Salvatore Cardoni holds a political science degree from the George Washington University. He's written about all things environment since 2007.

Move over, white roofs. There’s a new, chill player in urbanity: so-called cool pavement.

Researchers in California have engineered a reflective coating that, when applied to blacktop, can lower the surface temperature of a city boulevard or a parking lot by a whopping 40 degrees Fahrenheit on a sweltering summer day.

“Because dark pavements absorb almost all of the sun’s energy, the pavement surface heats up, which in turn also warms up the local air,” said Haley Gilbert, of Cal Berkeley’s Heat Island Group, to The Daily Mail.

Because they reflect light, and therefore heat, back into the lower atmosphere, light-colored surfaces have been shown in studies to reduce smog and, more importantly, lower energy costs in big cities.

Think of cool pavement as a very close cousin to white roofs, a movement that’s slowly—too slowly, if you ask me—sweeping the country.

As detailed in an op-ed for TakePart last month, Juan Carlos of the White Roof Project writes that “a roof covered with solar reflective white paint reflects up to 90 percent of sunlight as opposed to the 20 percent reflected by a traditional black roof.”

And, implementing a white roof program in just 11 large cities could save the U.S. 7 gigawatts in energy usage, or “the equivalent of turning off 14 power plants.”

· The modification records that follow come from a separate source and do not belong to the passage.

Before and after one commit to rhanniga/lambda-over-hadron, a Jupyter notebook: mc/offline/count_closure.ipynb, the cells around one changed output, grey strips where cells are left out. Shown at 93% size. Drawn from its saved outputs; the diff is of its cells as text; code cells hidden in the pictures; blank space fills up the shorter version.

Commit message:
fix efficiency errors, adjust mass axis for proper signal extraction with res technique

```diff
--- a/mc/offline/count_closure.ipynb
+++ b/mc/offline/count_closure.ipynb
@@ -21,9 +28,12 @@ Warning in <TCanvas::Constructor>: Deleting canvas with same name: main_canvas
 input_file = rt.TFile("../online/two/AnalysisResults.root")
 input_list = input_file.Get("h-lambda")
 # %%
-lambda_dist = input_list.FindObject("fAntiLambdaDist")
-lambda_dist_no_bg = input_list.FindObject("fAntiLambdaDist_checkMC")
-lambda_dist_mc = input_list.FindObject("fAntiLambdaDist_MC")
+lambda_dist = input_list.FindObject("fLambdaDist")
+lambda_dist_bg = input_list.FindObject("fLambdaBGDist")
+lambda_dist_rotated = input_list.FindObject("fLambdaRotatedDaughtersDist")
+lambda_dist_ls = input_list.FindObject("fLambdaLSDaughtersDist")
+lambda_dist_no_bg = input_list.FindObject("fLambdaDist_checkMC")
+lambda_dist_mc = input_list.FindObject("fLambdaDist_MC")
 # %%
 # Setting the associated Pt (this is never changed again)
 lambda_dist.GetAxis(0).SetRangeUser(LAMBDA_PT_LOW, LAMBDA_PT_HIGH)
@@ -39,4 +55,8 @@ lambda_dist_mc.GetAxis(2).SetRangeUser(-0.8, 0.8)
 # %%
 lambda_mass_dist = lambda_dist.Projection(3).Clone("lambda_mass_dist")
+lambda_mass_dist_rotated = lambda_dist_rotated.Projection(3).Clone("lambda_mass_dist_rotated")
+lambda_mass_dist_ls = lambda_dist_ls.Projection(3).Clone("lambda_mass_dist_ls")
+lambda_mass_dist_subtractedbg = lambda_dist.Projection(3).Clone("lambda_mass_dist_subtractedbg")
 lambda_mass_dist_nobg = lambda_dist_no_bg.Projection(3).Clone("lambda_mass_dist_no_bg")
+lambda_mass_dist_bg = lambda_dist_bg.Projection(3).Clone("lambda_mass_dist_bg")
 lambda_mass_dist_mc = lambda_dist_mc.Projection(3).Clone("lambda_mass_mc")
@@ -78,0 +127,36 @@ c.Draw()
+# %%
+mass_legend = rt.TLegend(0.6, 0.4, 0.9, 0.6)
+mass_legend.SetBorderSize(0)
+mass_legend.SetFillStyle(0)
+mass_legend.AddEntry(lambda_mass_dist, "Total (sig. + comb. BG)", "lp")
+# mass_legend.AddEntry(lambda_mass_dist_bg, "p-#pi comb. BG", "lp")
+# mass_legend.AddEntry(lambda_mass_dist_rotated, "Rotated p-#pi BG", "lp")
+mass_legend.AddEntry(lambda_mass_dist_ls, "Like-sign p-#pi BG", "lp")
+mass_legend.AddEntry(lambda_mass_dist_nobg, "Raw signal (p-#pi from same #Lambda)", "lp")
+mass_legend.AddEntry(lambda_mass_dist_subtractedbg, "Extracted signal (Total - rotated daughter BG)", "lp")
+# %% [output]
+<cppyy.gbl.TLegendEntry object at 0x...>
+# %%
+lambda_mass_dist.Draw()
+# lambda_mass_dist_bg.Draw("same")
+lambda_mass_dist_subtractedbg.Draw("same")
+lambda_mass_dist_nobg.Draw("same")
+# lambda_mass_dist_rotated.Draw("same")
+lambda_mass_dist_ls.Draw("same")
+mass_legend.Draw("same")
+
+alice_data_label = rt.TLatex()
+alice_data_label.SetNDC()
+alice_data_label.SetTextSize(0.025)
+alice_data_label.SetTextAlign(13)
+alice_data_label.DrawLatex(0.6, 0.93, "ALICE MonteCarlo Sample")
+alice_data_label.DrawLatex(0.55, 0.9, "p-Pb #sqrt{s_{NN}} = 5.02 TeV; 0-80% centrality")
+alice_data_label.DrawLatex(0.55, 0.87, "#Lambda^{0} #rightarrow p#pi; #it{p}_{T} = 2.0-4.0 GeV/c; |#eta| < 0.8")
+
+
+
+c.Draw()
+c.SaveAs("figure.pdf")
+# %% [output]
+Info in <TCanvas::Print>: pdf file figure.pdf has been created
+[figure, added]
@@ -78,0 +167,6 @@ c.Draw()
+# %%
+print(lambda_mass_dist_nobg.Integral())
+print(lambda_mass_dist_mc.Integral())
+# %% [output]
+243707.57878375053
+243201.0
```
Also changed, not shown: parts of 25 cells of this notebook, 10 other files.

Because the cool pavement movement is in its infancy, it really isn’t known exactly how much a painted avenue, say in Manhattan, would lower a city’s long-term temperature.

And the folks in Berkeley are still working out which light color will prove coolest. “Some likely perform better under vehicle traffic on city roads. Others may maintain solar reflectance better over time,” said Ben Mandel, a research assistant on the project.

If I had a vote, I’d paint cities green. Actually, that’s a white lie, since if I really had my way, I wouldn’t be advocating for urban painting but for urban planting instead.

You see, if we’re truly interested in sending urban heat islands to a permanent icy grave, mayors up and down and across the country should be greenlighting the planting of millions of city trees, opening more and more city parks, and planting more and more rooftop gardens and farms.